Could you copy the records below exactly, leaving out any pictures?
====== TASK MATERIAL
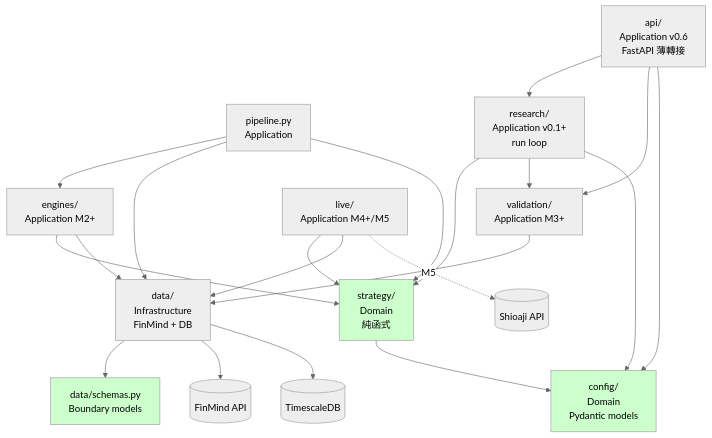
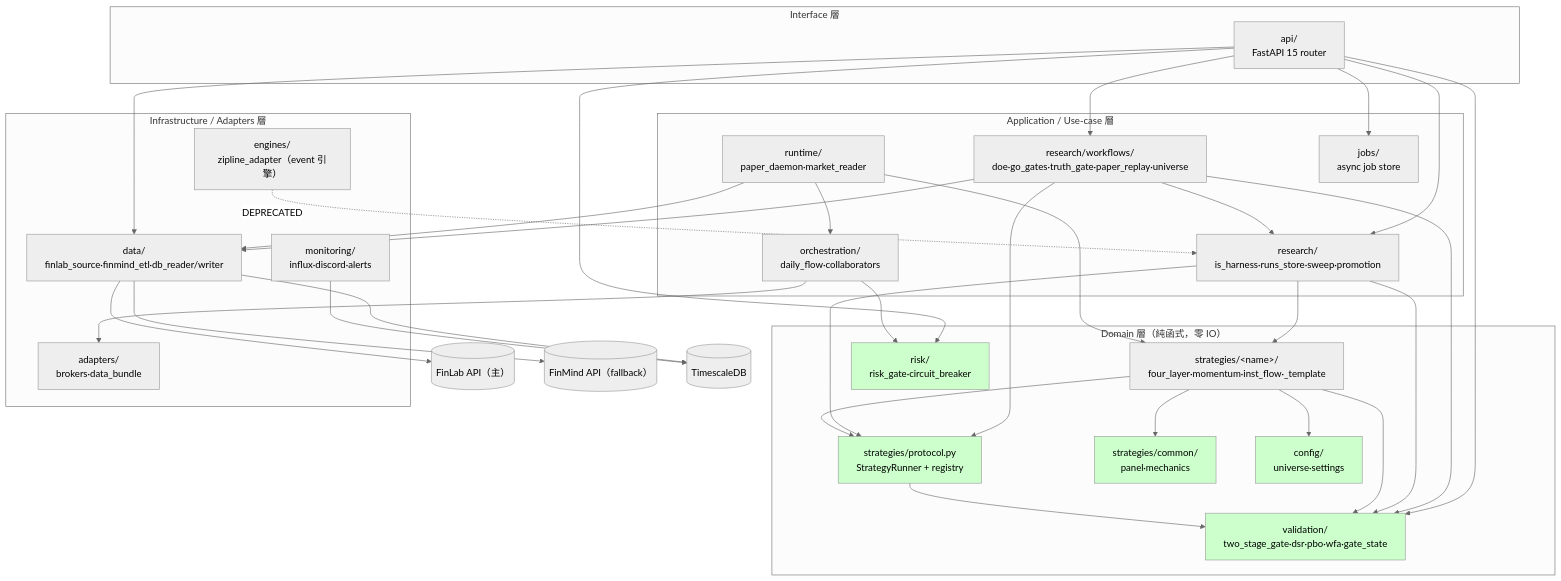
One commit to Zenobia000/Quantitative_Trading changed the diagram in dev_docs/09_file_dependencies_template.md. Above: the diagram before and after it, drawn with Mermaid (neutral theme). The commit also changed other lines of this file and 51 other files, not shown here.

````diff
--- a/dev_docs/09_file_dependencies_template.md
+++ b/dev_docs/09_file_dependencies_template.md
@@ -46,43 +24,66 @@
 ```mermaid
 graph TD
-    Pipeline[pipeline.py<br/>Application]
-    Engines[engines/<br/>Application M2+]
-    Validation[validation/<br/>Application M3+]
-    Research[research/<br/>Application v0.1+<br/>run loop]
-    Api[api/<br/>Application v0.6<br/>FastAPI 薄轉接]
-    Live[live/<br/>Application M4+/M5]
+    subgraph Interface["Interface 層"]
+        Api["api/<br/>FastAPI 15 router"]
+    end
+    subgraph App["Application / Use-case 層"]
+        ResWf["research/workflows/<br/>doe·go_gates·truth_gate·paper_replay·universe"]
+        Research["research/<br/>is_harness·runs_store·sweep·promotion"]
+        Orch["orchestration/<br/>daily_flow·collaborators"]
+        Runtime["runtime/<br/>paper_daemon·market_reader"]
+        Jobs["jobs/<br/>async job store"]
+    end
+    subgraph Domain["Domain 層（純函式，零 IO）"]
+        Proto["strategies/protocol.py<br/>StrategyRunner + registry"]
+        StratImpl["strategies/&lt;name&gt;/<br/>four_layer·momentum·inst_flow·_template"]
+        Common["strategies/common/<br/>panel·mechanics"]
+        Validation["validation/<br/>two_stage_gate·dsr·pbo·wfa·gate_state"]
+        Risk["risk/<br/>risk_gate·circuit_breaker"]
+        Config["config/<br/>universe·settings"]
+    end
+    subgraph Infra["Infrastructure / Adapters 層"]
+        Data["data/<br/>finlab_source·finmind_etl·db_reader/writer"]
+        Adapters["adapters/<br/>brokers·data_bundle"]
+        Engines["engines/<br/>zipline_adapter（event 引擎）"]
+        Monitoring["monitoring/<br/>influx·discord·alerts"]
+    end
 
-    Strategy[strategy/<br/>Domain<br/>純函式]
-    Config[config/<br/>Domain<br/>Pydantic models]
+    FinLab[("FinLab API（主）")]
+    FinMind[("FinMind API（fallback）")]
+    TSDB[("TimescaleDB")]
 
-    Data[data/<br/>Infrastructure<br/>FinMind + DB]
-    Schemas[data/schemas.py<br/>Boundary models]
-
-    FinMind[(FinMind API)]
-    TSDB[(TimescaleDB)]
-    Shioaji[(Shioaji API)]
-
-    Pipeline --> Engines
-    Pipeline --> Data
-    Pipeline --> Strategy
-    Engines --> Strategy
-    Engines --> Data
-    Validation --> Data
-    Research --> Strategy
+    Api --> Research
+    Api --> ResWf
+    Api --> Validation
+    Api --> Risk
+    Api --> Jobs
+    Api --> Data
+    ResWf --> Research
+    ResWf --> Proto
+    ResWf --> Validation
+    ResWf --> Data
+    Research --> Proto
     Research --> Validation
-    Research --> Config
-    Api --> Research
-    Api --> Validation
-    Api --> Config
-    Live --> Strategy
-    Live --> Data
-    Live -.->|M5| Shioaji
-    Strategy --> Config
-    Data --> Schemas
+    Research --> StratImpl
+    Orch --> Adapters
+    Orch --> Risk
+    Runtime --> Orch
+    Runtime --> Data
+    Runtime --> StratImpl
+    StratImpl --> Proto
+    StratImpl --> Common
+    StratImpl --> Validation
+    StratImpl --> Config
+    Proto --> Validation
+    Data --> FinLab
     Data --> FinMind
     Data --> TSDB
+    Monitoring --> TSDB
+    Engines -.DEPRECATED.-> Research
 
-    style Strategy fill:#cfc
+    style Proto fill:#cfc
+    style Validation fill:#cfc
+    style Risk fill:#cfc
     style Config fill:#cfc
-    style Schemas fill:#cfc
+    style Common fill:#cfc
 ```
````
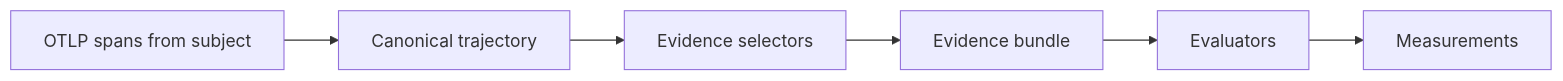
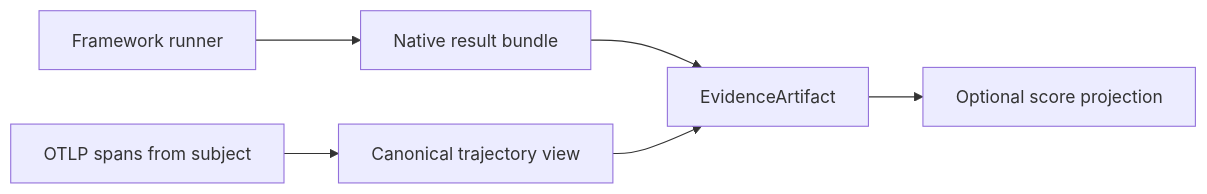
The first of 3 diagrams in en/evaluation/concepts/evidence-and-trajectories.md (softprobe/document-website), drawn with Mermaid before and after one commit. The commit also changed other lines of this file and 57 other files, not shown here.

````diff
--- a/en/evaluation/concepts/evidence-and-trajectories.md
+++ b/en/evaluation/concepts/evidence-and-trajectories.md
@@ -11,10 +13,13 @@
 ```mermaid
 flowchart LR
   OTLP[OTLP spans from subject]
-  Canon[Canonical trajectory]
-  Sel[Evidence selectors]
-  Bund[Evidence bundle]
-  Eval[Evaluators]
-  Meas[Measurements]
-  OTLP --> Canon --> Sel --> Bund --> Eval --> Meas
+  Canon[Canonical trajectory view]
+  Runner[Framework runner]
+  Native[Native result bundle]
+  Ev[EvidenceArtifact]
+  Proj[Optional score projection]
+  OTLP --> Canon
+  Runner --> Native --> Ev
+  Canon --> Ev
+  Ev --> Proj
 ```
````
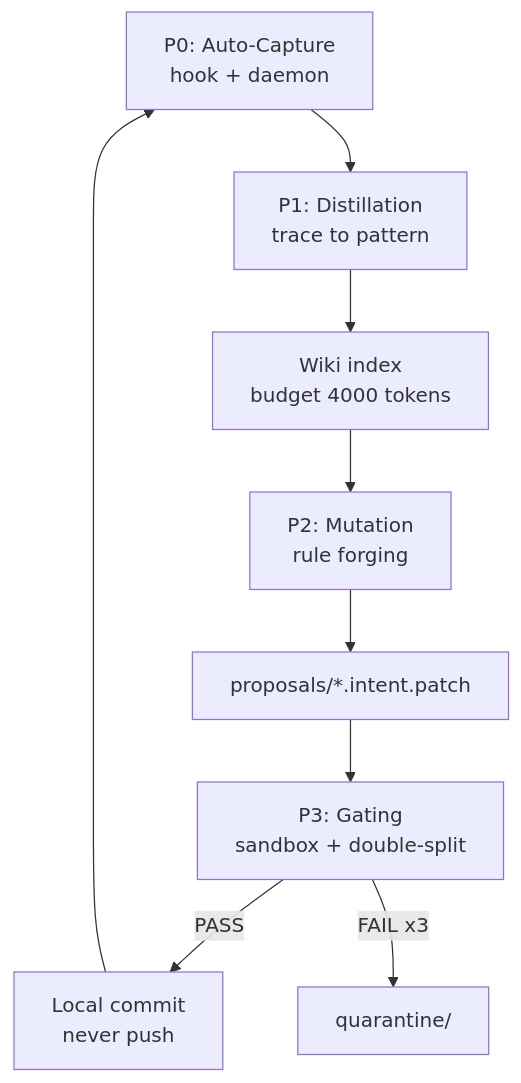
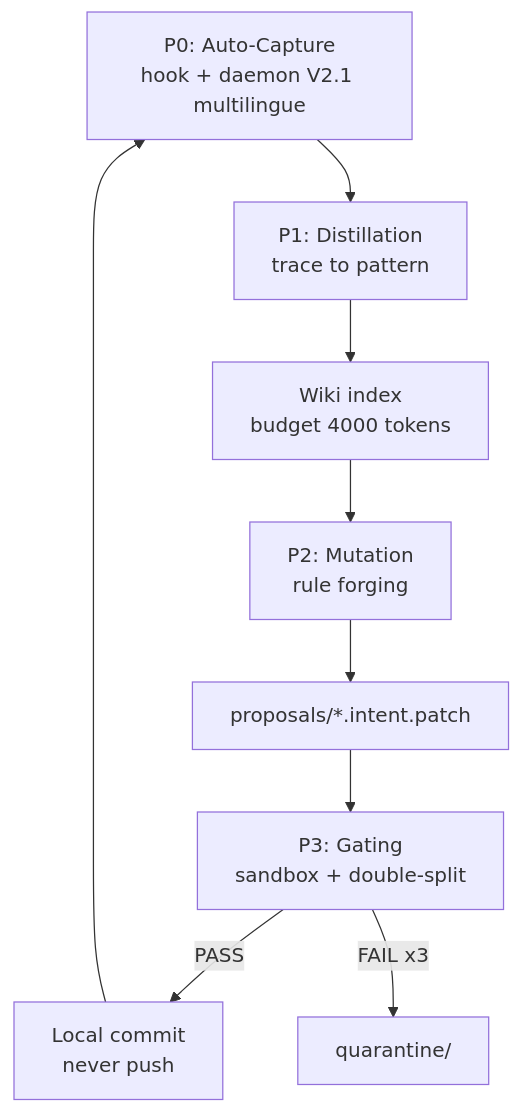
One commit to lordmahonheim-bot/Tesla-Antigravity-CLI changed the diagram in 60-WikiSkill-Ouroboros/SKILL.md. Above: the diagram before and after it, drawn with Mermaid. The commit also changed other lines of this file and 9 other files, not shown here.

````diff
--- a/60-WikiSkill-Ouroboros/SKILL.md
+++ b/60-WikiSkill-Ouroboros/SKILL.md
@@ -22,11 +24,11 @@
 ```mermaid
 graph TD
-    P0[P0: Auto-Capture<br/>hook + daemon] --> P1[P1: Distillation<br/>trace to pattern]
+    P0[P0: Auto-Capture<br/>hook + daemon V2.1 multilingue] --> P1[P1: Distillation<br/>trace to pattern]
     P1 --> IDX[Wiki index<br/>budget 4000 tokens]
     IDX --> P2[P2: Mutation<br/>rule forging]
     P2 --> PROP[proposals/*.intent.patch]
     PROP --> P3[P3: Gating<br/>sandbox + double-split]
     P3 -->|PASS| C[Local commit<br/>never push]
     P3 -->|FAIL x3| Q[quarantine/]
     C --> P0
 ```
````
============
EXERCISE ANSWER:
One commit to Zenobia000/Quantitative_Trading changed the diagram in dev_docs/09_file_dependencies_template.md. Above: the diagram before and after it, drawn with Mermaid (neutral theme). The commit also changed other lines of this file and 51 other files, not shown here.

````diff
--- a/dev_docs/09_file_dependencies_template.md
+++ b/dev_docs/09_file_dependencies_template.md
@@ -46,43 +24,66 @@
 ```mermaid
 graph TD
-    Pipeline[pipeline.py<br/>Application]
-    Engines[engines/<br/>Application M2+]
-    Validation[validation/<br/>Application M3+]
-    Research[research/<br/>Application v0.1+<br/>run loop]
-    Api[api/<br/>Application v0.6<br/>FastAPI 薄轉接]
-    Live[live/<br/>Application M4+/M5]
+    subgraph Interface["Interface 層"]
+        Api["api/<br/>FastAPI 15 router"]
+    end
+    subgraph App["Application / Use-case 層"]
+        ResWf["research/workflows/<br/>doe·go_gates·truth_gate·paper_replay·universe"]
+        Research["research/<br/>is_harness·runs_store·sweep·promotion"]
+        Orch["orchestration/<br/>daily_flow·collaborators"]
+        Runtime["runtime/<br/>paper_daemon·market_reader"]
+        Jobs["jobs/<br/>async job store"]
+    end
+    subgraph Domain["Domain 層（純函式，零 IO）"]
+        Proto["strategies/protocol.py<br/>StrategyRunner + registry"]
+        StratImpl["strategies/&lt;name&gt;/<br/>four_layer·momentum·inst_flow·_template"]
+        Common["strategies/common/<br/>panel·mechanics"]
+        Validation["validation/<br/>two_stage_gate·dsr·pbo·wfa·gate_state"]
+        Risk["risk/<br/>risk_gate·circuit_breaker"]
+        Config["config/<br/>universe·settings"]
+    end
+    subgraph Infra["Infrastructure / Adapters 層"]
+        Data["data/<br/>finlab_source·finmind_etl·db_reader/writer"]
+        Adapters["adapters/<br/>brokers·data_bundle"]
+        Engines["engines/<br/>zipline_adapter（event 引擎）"]
+        Monitoring["monitoring/<br/>influx·discord·alerts"]
+    end
 
-    Strategy[strategy/<br/>Domain<br/>純函式]
-    Config[config/<br/>Domain<br/>Pydantic models]
+    FinLab[("FinLab API（主）")]
+    FinMind[("FinMind API（fallback）")]
+    TSDB[("TimescaleDB")]
 
-    Data[data/<br/>Infrastructure<br/>FinMind + DB]
-    Schemas[data/schemas.py<br/>Boundary models]
-
-    FinMind[(FinMind API)]
-    TSDB[(TimescaleDB)]
-    Shioaji[(Shioaji API)]
-
-    Pipeline --> Engines
-    Pipeline --> Data
-    Pipeline --> Strategy
-    Engines --> Strategy
-    Engines --> Data
-    Validation --> Data
-    Research --> Strategy
+    Api --> Research
+    Api --> ResWf
+    Api --> Validation
+    Api --> Risk
+    Api --> Jobs
+    Api --> Data
+    ResWf --> Research
+    ResWf --> Proto
+    ResWf --> Validation
+    ResWf --> Data
+    Research --> Proto
     Research --> Validation
-    Research --> Config
-    Api --> Research
-    Api --> Validation
-    Api --> Config
-    Live --> Strategy
-    Live --> Data
-    Live -.->|M5| Shioaji
-    Strategy --> Config
-    Data --> Schemas
+    Research --> StratImpl
+    Orch --> Adapters
+    Orch --> Risk
+    Runtime --> Orch
+    Runtime --> Data
+    Runtime --> StratImpl
+    StratImpl --> Proto
+    StratImpl --> Common
+    StratImpl --> Validation
+    StratImpl --> Config
+    Proto --> Validation
+    Data --> FinLab
     Data --> FinMind
     Data --> TSDB
+    Monitoring --> TSDB
+    Engines -.DEPRECATED.-> Research
 
-    style Strategy fill:#cfc
+    style Proto fill:#cfc
+    style Validation fill:#cfc
+    style Risk fill:#cfc
     style Config fill:#cfc
-    style Schemas fill:#cfc
+    style Common fill:#cfc
 ```
````
The first of 3 diagrams in en/evaluation/concepts/evidence-and-trajectories.md (softprobe/document-website), drawn with Mermaid before and after one commit. The commit also changed other lines of this file and 57 other files, not shown here.

````diff
--- a/en/evaluation/concepts/evidence-and-trajectories.md
+++ b/en/evaluation/concepts/evidence-and-trajectories.md
@@ -11,10 +13,13 @@
 ```mermaid
 flowchart LR
   OTLP[OTLP spans from subject]
-  Canon[Canonical trajectory]
-  Sel[Evidence selectors]
-  Bund[Evidence bundle]
-  Eval[Evaluators]
-  Meas[Measurements]
-  OTLP --> Canon --> Sel --> Bund --> Eval --> Meas
+  Canon[Canonical trajectory view]
+  Runner[Framework runner]
+  Native[Native result bundle]
+  Ev[EvidenceArtifact]
+  Proj[Optional score projection]
+  OTLP --> Canon
+  Runner --> Native --> Ev
+  Canon --> Ev
+  Ev --> Proj
 ```
````
One commit to lordmahonheim-bot/Tesla-Antigravity-CLI changed the diagram in 60-WikiSkill-Ouroboros/SKILL.md. Above: the diagram before and after it, drawn with Mermaid. The commit also changed other lines of this file and 9 other files, not shown here.

````diff
--- a/60-WikiSkill-Ouroboros/SKILL.md
+++ b/60-WikiSkill-Ouroboros/SKILL.md
@@ -22,11 +24,11 @@
 ```mermaid
 graph TD
-    P0[P0: Auto-Capture<br/>hook + daemon] --> P1[P1: Distillation<br/>trace to pattern]
+    P0[P0: Auto-Capture<br/>hook + daemon V2.1 multilingue] --> P1[P1: Distillation<br/>trace to pattern]
     P1 --> IDX[Wiki index<br/>budget 4000 tokens]
     IDX --> P2[P2: Mutation<br/>rule forging]
     P2 --> PROP[proposals/*.intent.patch]
     PROP --> P3[P3: Gating<br/>sandbox + double-split]
     P3 -->|PASS| C[Local commit<br/>never push]
     P3 -->|FAIL x3| Q[quarantine/]
     C --> P0
 ```
````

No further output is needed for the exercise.